[Opening Source data section]
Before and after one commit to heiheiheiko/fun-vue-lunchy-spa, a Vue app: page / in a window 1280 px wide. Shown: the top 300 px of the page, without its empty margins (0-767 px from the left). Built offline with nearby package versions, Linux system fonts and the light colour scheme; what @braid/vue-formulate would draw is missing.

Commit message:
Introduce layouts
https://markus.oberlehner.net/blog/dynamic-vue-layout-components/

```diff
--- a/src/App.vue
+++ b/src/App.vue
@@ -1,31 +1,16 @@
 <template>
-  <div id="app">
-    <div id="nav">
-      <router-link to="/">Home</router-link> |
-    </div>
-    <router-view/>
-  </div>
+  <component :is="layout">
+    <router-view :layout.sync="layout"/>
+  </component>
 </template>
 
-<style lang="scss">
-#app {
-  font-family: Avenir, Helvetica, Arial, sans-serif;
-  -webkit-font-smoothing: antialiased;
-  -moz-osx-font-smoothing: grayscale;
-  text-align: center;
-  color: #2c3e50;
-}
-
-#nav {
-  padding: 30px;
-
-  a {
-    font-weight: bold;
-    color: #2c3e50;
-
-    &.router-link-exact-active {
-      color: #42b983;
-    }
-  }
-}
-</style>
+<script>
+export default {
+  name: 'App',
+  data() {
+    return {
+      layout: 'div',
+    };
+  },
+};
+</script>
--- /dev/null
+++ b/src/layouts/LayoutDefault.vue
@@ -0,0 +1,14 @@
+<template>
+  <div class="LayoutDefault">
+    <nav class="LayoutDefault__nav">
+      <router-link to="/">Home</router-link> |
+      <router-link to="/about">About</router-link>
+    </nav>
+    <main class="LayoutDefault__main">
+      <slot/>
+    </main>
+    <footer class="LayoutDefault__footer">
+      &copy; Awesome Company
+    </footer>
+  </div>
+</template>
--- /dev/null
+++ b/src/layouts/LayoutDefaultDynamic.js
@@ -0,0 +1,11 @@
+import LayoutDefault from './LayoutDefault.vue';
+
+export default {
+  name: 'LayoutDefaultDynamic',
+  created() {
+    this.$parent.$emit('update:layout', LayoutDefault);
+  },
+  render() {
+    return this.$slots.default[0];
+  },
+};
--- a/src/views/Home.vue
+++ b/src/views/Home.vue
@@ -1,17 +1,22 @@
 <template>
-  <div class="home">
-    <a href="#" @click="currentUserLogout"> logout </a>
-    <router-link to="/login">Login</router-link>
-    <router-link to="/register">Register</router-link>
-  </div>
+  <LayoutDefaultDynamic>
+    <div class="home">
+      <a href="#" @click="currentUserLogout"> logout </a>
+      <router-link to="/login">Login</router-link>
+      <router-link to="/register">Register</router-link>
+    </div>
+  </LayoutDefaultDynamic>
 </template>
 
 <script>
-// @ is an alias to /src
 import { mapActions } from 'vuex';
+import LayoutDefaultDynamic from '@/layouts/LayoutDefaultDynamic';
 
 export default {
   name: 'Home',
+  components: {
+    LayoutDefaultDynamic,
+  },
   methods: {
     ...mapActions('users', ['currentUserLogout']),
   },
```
[Closing Source data section]
(Instructions to follow):
From the entries above, copy every line containing the word "mapActions".

(Output for this task):
 import { mapActions } from 'vuex';
     ...mapActions('users', ['currentUserLogout']),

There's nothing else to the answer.